In 1991, Todd Haynes resurrected the romantic notion of the homosexual as an outlaw with his film Poison. Poison, loosely based on three different novels by Jean Genet, launched the New Queer Cinema of the early nineties at that year’s Sundance Film Festival. Those familiar with the literary work of Jean Genet are familiar with his treatment of homosexuality. Genet celebrated the outsider status his sexuality afforded him, and in his novels rooted his homosexual protagonists on the fringes of society, equating homosexuality with anarchistic behavior and criminality. This approach had been neglected by the popular cinema (with the exception of Genet’s single effort as a filmmaker The Song Of Love) until it got its mainstream treatment from Haynes.
Without Poison, The Living End would never have been made. In 1992, again at the Sundance Film Festival, Gregg Araki premiered his film The Living End along side an equally violent film, Reservoir Dogs. In contrast to the subtle homophobia of Reservoir Dogs, The Living End was a tour de force celebration of Genet’s aesthetic. Araki’s film unabashedly handled such controversial issues as AIDS and unprotected sex with the fervor of violence to rival Peckinpah’s finale to The Wild Bunch.
Araki (also the film’s screenwriter) had had enough of the portrayal of homosexuals as either victims or a miss understood and sympathetic minority. The celebrations of homosexual love that was the hallmark of Derek Jarman’s cinema in the eighties had grown stale, albeit too optimistic for the gay America of the first Bush administration. The Living End subverts both the cinema and taboo in a narrative that is otherwise just another “criminal lovers on the run” genre film.
Araki employs a more avant-garde sensibility when composing his shots. It is at once homage to Godard’s similar practice in Pierrot Le Fou as it is a continuation of the aesthetic (an aesthetic derived from Eisenstein’s 1937 film Bezhin Meadow). In Araki’s framing characters are cropped by the frame, preventing the audience from making standard associations with cinematic language. The environment is thus distorted, and the visual information given to the audience is ambiguous at best. In this, Araki’s cinematography is as violent and confrontational as the behavior of the film’s protagonists.

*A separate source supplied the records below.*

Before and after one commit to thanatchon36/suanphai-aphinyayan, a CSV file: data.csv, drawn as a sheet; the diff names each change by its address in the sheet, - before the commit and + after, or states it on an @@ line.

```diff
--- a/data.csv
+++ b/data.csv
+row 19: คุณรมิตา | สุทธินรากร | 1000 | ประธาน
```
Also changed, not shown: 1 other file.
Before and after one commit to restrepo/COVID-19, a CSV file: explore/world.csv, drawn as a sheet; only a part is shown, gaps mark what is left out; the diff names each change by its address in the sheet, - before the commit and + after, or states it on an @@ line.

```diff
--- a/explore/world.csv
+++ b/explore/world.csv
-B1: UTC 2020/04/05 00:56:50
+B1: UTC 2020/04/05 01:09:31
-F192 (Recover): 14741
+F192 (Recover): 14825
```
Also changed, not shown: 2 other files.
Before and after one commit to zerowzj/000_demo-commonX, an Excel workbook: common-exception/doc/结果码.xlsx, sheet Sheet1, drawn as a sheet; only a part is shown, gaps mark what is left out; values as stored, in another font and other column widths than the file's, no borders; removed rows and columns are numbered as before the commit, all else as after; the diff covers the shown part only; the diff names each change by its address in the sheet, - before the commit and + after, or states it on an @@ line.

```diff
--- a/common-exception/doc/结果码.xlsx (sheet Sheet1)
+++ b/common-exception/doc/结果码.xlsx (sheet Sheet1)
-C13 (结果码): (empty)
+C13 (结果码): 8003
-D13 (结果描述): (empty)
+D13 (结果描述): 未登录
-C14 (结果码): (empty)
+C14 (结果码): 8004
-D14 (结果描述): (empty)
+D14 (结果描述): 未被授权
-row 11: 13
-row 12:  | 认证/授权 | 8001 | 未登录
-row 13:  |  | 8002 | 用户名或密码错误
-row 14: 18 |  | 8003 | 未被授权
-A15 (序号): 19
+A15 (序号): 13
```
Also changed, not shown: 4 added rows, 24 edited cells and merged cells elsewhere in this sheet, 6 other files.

The protagonists themselves are hostile to the heterosexual world. At one point, they discuss transmitting the AIDS virus from themselves to President Bush. The films catchphrase, said quite often in the film, is “fuck everything”. What can be determined by these attitudes, politically speaking, is that homosexuals are not merely the victims of ignorance and HIV, but spirited and aggressive human beings.
The protagonists, Luke (Mike Dytri) and Jon (Craig Gilmore) both have AIDS and have decided, even though they have just met, to join forces and live life in the fast lane during what time they have left. The “fast lane” entails robbing convenience stores, unsafe sex, gunplay, and sado-masochistic sex games. Araki presents all of this as “unbridled homosexuality”, a gay yet macho celebration of life between two partners. The film has no pretenses about being politically correct or sensitive. The poster carries the tagline “an irresponsible film by Gregg Araki.
A film like The Living End could only have been produced in the early nineties. The social and political climates were right. Today, twenty years later, it is doubtful Araki could have gotten financing.